Task to carry out: The records below are to be restated word for word, with every picture left out.

Extracted information:
Content starts

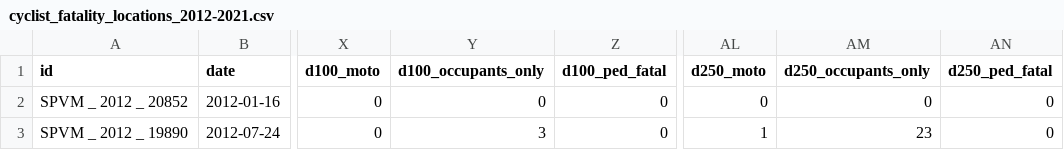
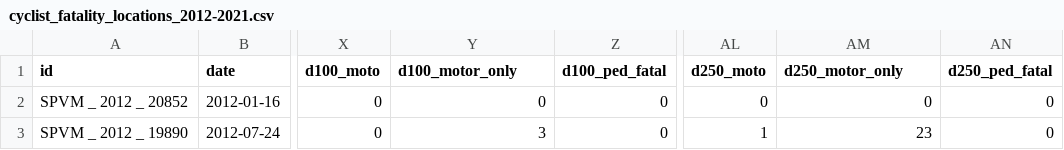
Before and after one commit to OpenMobilityData/Montreal-collisions, a CSV file: derived/cyclist-fatality-locations/cyclist_fatality_locations_2012-2021.csv, drawn as a sheet; only a part is shown, gaps mark what is left out; the diff names each change by its address in the sheet, - before the commit and + after, or states it on an @@ line.

```diff
--- a/derived/cyclist-fatality-locations/cyclist_fatality_locations_2012-2021.csv
+++ b/derived/cyclist-fatality-locations/cyclist_fatality_locations_2012-2021.csv
-Y1: d100_occupants_only
+Y1: d100_motor_only
-AM1: d250_occupants_only
+AM1: d250_motor_only
```
Also changed, not shown: derived/cyclist-fatality-locations/terrebonne_same_scale_2012-2021.csv, 24 other files.
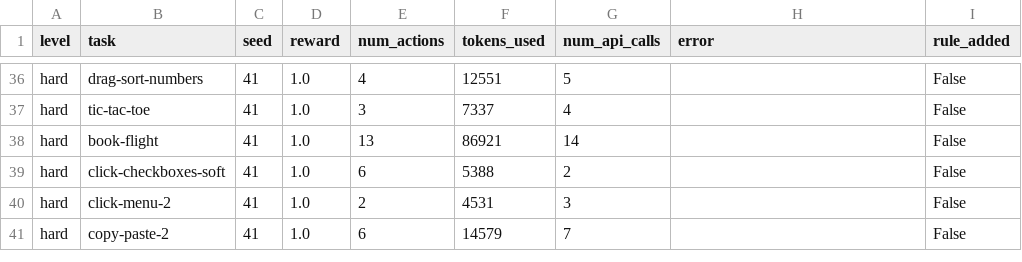
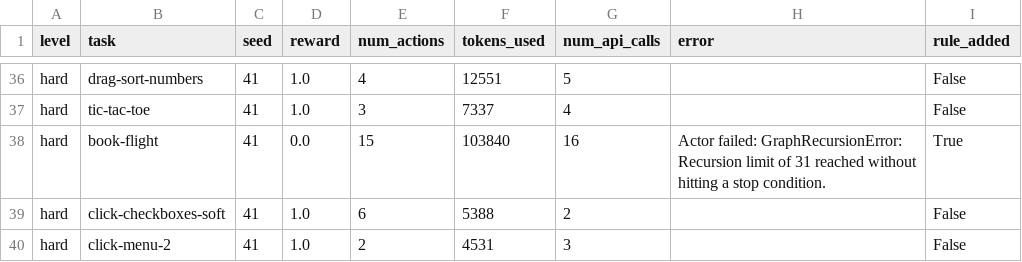
Before and after one commit to Mosyie/agentic-architecture-research, a CSV file: memory/c1_miniwob/training_log.csv, drawn as a sheet; only a part is shown, gaps mark what is left out; the shorter side is filled out with more unchanged rows.

Commit message:
feat: miniwob c1 memories + results

```diff
--- a/memory/c1_miniwob/training_log.csv
+++ b/memory/c1_miniwob/training_log.csv
@@ -37,3 +37,3 @@ hard,drag-sort-numbers,41,1.0,4,12551,5,,False
 hard,tic-tac-toe,41,1.0,3,7337,4,,False
-hard,book-flight,41,1.0,13,86921,14,,False
+hard,book-flight,41,0.0,15,103840,16,"Actor failed: GraphRecursionError: Recursion limit of 31 reached without hitting a stop condition.",True
 hard,click-checkboxes-soft,41,1.0,6,5388,2,,False
```
Also changed, not shown: 6 other files.
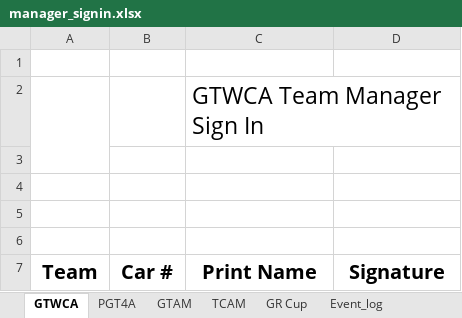
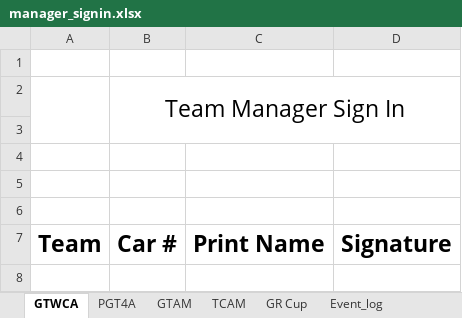
Before and after one commit to woobrendan/sro_sign_in, an Excel workbook: templates/manager_signin.xlsx, sheet GTWCA, drawn as a sheet; values as stored, in another font and other column widths than the file's, no borders; charts and pictures and table styles not drawn; removed rows and columns are numbered as before the commit, all else as after; the diff names each change by its address in the sheet, - before the commit and + after, or states it on an @@ line.

Commit message:
adjust margins on all files, increase title size, increase headerr size

```diff
--- a/templates/manager_signin.xlsx (sheet GTWCA)
+++ b/templates/manager_signin.xlsx (sheet GTWCA)
-row 2:  |  | GTWCA Team Manager Sign In
+row 2:  | Team Manager Sign In
@@ A7:D7 text size: larger @@
```
Also changed, not shown: sheet GR Cup, sheet GTAM, sheet TCAM, sheet PGT4A, sheet Event_log, hidden cells, charts or pictures.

Content ends

Answer area:
Before and after one commit to OpenMobilityData/Montreal-collisions, a CSV file: derived/cyclist-fatality-locations/cyclist_fatality_locations_2012-2021.csv, drawn as a sheet; only a part is shown, gaps mark what is left out; the diff names each change by its address in the sheet, - before the commit and + after, or states it on an @@ line.

```diff
--- a/derived/cyclist-fatality-locations/cyclist_fatality_locations_2012-2021.csv
+++ b/derived/cyclist-fatality-locations/cyclist_fatality_locations_2012-2021.csv
-Y1: d100_occupants_only
+Y1: d100_motor_only
-AM1: d250_occupants_only
+AM1: d250_motor_only
```
Also changed, not shown: derived/cyclist-fatality-locations/terrebonne_same_scale_2012-2021.csv, 24 other files.
Before and after one commit to Mosyie/agentic-architecture-research, a CSV file: memory/c1_miniwob/training_log.csv, drawn as a sheet; only a part is shown, gaps mark what is left out; the shorter side is filled out with more unchanged rows.

Commit message:
feat: miniwob c1 memories + results

```diff
--- a/memory/c1_miniwob/training_log.csv
+++ b/memory/c1_miniwob/training_log.csv
@@ -37,3 +37,3 @@ hard,drag-sort-numbers,41,1.0,4,12551,5,,False
 hard,tic-tac-toe,41,1.0,3,7337,4,,False
-hard,book-flight,41,1.0,13,86921,14,,False
+hard,book-flight,41,0.0,15,103840,16,"Actor failed: GraphRecursionError: Recursion limit of 31 reached without hitting a stop condition.",True
 hard,click-checkboxes-soft,41,1.0,6,5388,2,,False
```
Also changed, not shown: 6 other files.
Before and after one commit to woobrendan/sro_sign_in, an Excel workbook: templates/manager_signin.xlsx, sheet GTWCA, drawn as a sheet; values as stored, in another font and other column widths than the file's, no borders; charts and pictures and table styles not drawn; removed rows and columns are numbered as before the commit, all else as after; the diff names each change by its address in the sheet, - before the commit and + after, or states it on an @@ line.

Commit message:
adjust margins on all files, increase title size, increase headerr size

```diff
--- a/templates/manager_signin.xlsx (sheet GTWCA)
+++ b/templates/manager_signin.xlsx (sheet GTWCA)
-row 2:  |  | GTWCA Team Manager Sign In
+row 2:  | Team Manager Sign In
@@ A7:D7 text size: larger @@
```
Also changed, not shown: sheet GR Cup, sheet GTAM, sheet TCAM, sheet PGT4A, sheet Event_log, hidden cells, charts or pictures.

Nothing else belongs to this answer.